The Shot Tower on the South Bank of the River Thames in central London, England was constructed in 1826, and was in use until 1949, but was demolished to make way for the Queen Elizabeth Hall (opened in 1967), after being retained as a feature in the 1951 Festival of Britain. Another square shot tower was also located not far away downstream along the Thames.

Another shot tower is the Taroona Shot Tower situated 11 km out of Hobart, Tasmania. This shot tower is the tallest stone shot tower in the southern hemisphere. Other surviving examples of shot towers include:

See also[edit]

  • Drop tube, a similar concept, but used for scientific experiments
  • Prill, a small granule of material formed by a similar process to shot-making. Often used in the chemical industry for solid chemicals.

Further reading[edit]

References[edit]

  1. ^ a b "No. 422: Shot Tower", Engines, UH .
  2. ^ Re: How the small lead shot (7–8 sizes) used for shotgun shells are made?, Mad sci, May 2001 .
  3. ^ Minchinton, Walter (1993). "The Shot Tower" (PDF). The Shot Peener 7 (3): 22. 
  4. ^ a b "Sheldon Bush and Patent Shot Company Limited, Cheese Lane, Bristol", Images of England .
  5. ^ 150th, The Age (Melbourne, AU) .
  6. ^ [1], Lynne Belluscio, LeRoy Penny Saver News
  7. ^ History of the American Shot Tower[dead link]
  8. ^ "The romance of lead shot - Shotgunner – Guns Magazine – Find Articles at BNET.com". 
  9. ^ Heritage, Victoria, AU .
  10. ^ [2], Tsolis Efstathios, "An Awkward thing"
  11. ^ "Chester Leadworks and Shot Tower", Images of England .
  12. ^ DSR, LV .
  13. ^ "Daugavpils Lead Shot Factory". Official Latvian Tourism Portal.
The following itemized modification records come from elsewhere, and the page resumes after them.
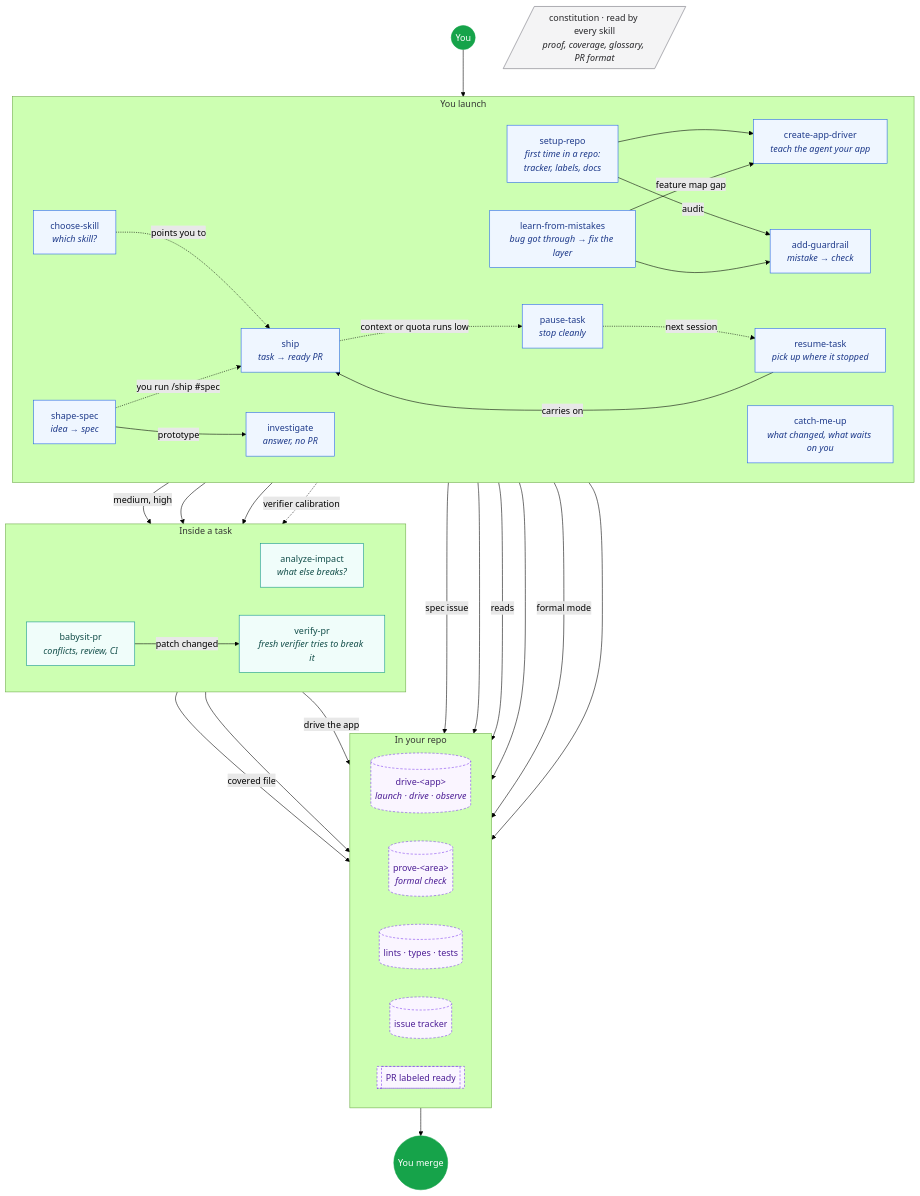
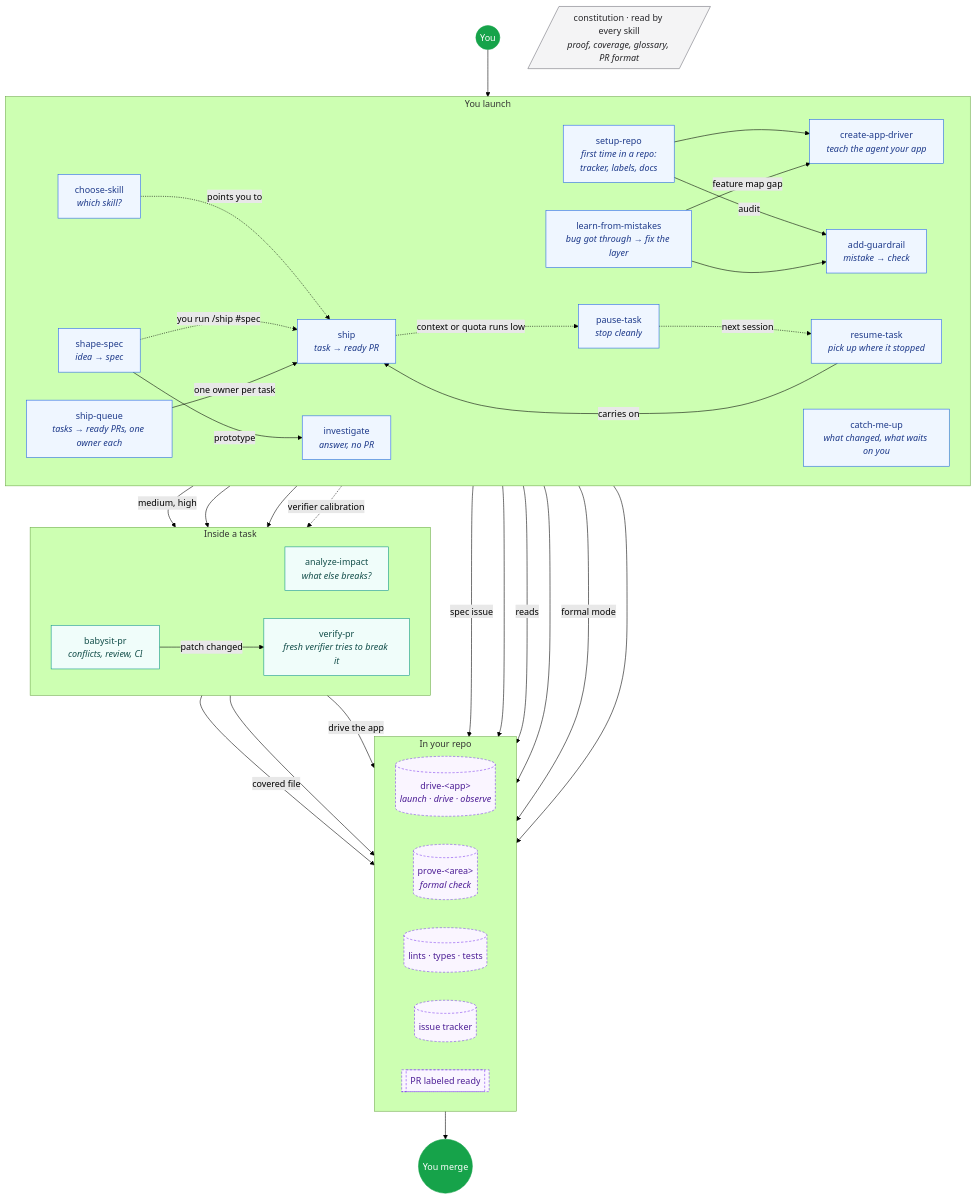
Before and after one commit to Ilian-Allaf/skillstack: the first of 2 diagrams in skills/README.md, drawn with Mermaid (forest theme). The commit also changed 9 other files, not shown here.

First line of the commit message:
Add ship-queue, the hillclimb playbook, and a model per role

````diff
--- a/skills/README.md
+++ b/skills/README.md
@@ -7,77 +7,79 @@
 ```mermaid
 flowchart TB
   you(("You"))
 
   subgraph launch ["You launch"]
     direction LR
     choose["choose-skill<br/><i>which skill?</i>"]
     setup["setup-repo<br/><i>first time in a repo:<br/>tracker, labels, docs</i>"]
     shape["shape-spec<br/><i>idea → spec</i>"]
     investigate["investigate<br/><i>answer, no PR</i>"]
     ship["ship<br/><i>task → ready PR</i>"]
+    queue["ship-queue<br/><i>tasks → ready PRs, one owner each</i>"]
     pause["pause-task<br/><i>stop cleanly</i>"]
     resume["resume-task<br/><i>pick up where it stopped</i>"]
     catchup["catch-me-up<br/><i>what changed, what waits on you</i>"]
     guard["add-guardrail<br/><i>mistake → check</i>"]
     cva["create-app-driver<br/><i>teach the agent your app</i>"]
     learn["learn-from-mistakes<br/><i>bug got through → fix the layer</i>"]
   end
 
   subgraph task ["Inside a task"]
     direction LR
     impact["analyze-impact<br/><i>what else breaks?</i>"]
     verify["verify-pr<br/><i>fresh verifier tries to break it</i>"]
     babysit["babysit-pr<br/><i>conflicts, review, CI</i>"]
   end
 
   subgraph repo ["In your repo"]
     direction LR
     drive[("drive-#lt;app#gt;<br/><i>launch · drive · observe</i>")]
     prove[("prove-#lt;area#gt;<br/><i>formal check</i>")]
     checks[("lints · types · tests")]
     tracker[("issue tracker")]
     pr[["PR labeled ready"]]
   end
 
   merge(("You merge"))
 
   constitution[/"constitution · read by every skill<br/><i>proof, coverage, glossary, PR format</i>"/]
 
   you --> launch
   choose -.->|points you to| ship
   setup --> cva
   setup -->|audit| guard
   shape -->|prototype| investigate
   shape -->|spec issue| tracker
   shape -.->|"you run /ship #spec"| ship
   ship -->|medium, high| impact
   ship --> verify
   ship --> babysit
   babysit -->|patch changed| verify
   task -->|drive the app| drive
   investigate --> drive
   impact -->|covered file| prove
   babysit --> pr
   ship -.->|context or quota runs low| pause
   pause -.->|next session| resume
   resume -->|carries on| ship
+  queue -->|one owner per task| ship
   catchup -->|reads| pr
   pr --> merge
   cva --> drive
   cva -->|formal mode| prove
   guard --> checks
   learn --> guard
   learn -->|feature map gap| cva
   learn -.->|verifier calibration| verify
 
   classDef person fill:#16a34a,stroke:#16a34a,color:#fff
   classDef entry fill:#eff6ff,stroke:#2563eb,color:#1e3a8a
   classDef inner fill:#f0fdfa,stroke:#0d9488,color:#134e4a
   classDef repoNode fill:#faf5ff,stroke:#7c3aed,color:#4c1d95,stroke-dasharray:4 3
   classDef shared fill:#f4f4f5,stroke:#71717a,color:#27272a
   class you,merge person
-  class choose,setup,shape,investigate,ship,pause,resume,catchup,guard,cva,learn entry
+  class choose,setup,shape,investigate,ship,queue,pause,resume,catchup,guard,cva,learn entry
   class impact,verify,babysit inner
   class drive,prove,checks,tracker,pr repoNode
   class constitution shared
 ```
````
Latvian Tourism Development Agency. 12 June 2013. Retrieved 12 September 2013. 
  14. ^ Tower Hill State Park Shot Tower, WI, US .
  15. ^ Shot Tower Historical State Park, VA, US 
  16. ^ http://www.waymarking.com/waymarks/WMDXNA_Montreal_Shot_Tower_Montreal_Qc_Canada
  17. ^ "Colonial Ammunition Company Shot Tower". Register of Historic Places. New Zealand Historic Places Trust. Retrieved 2010-03-02. 

External links[edit]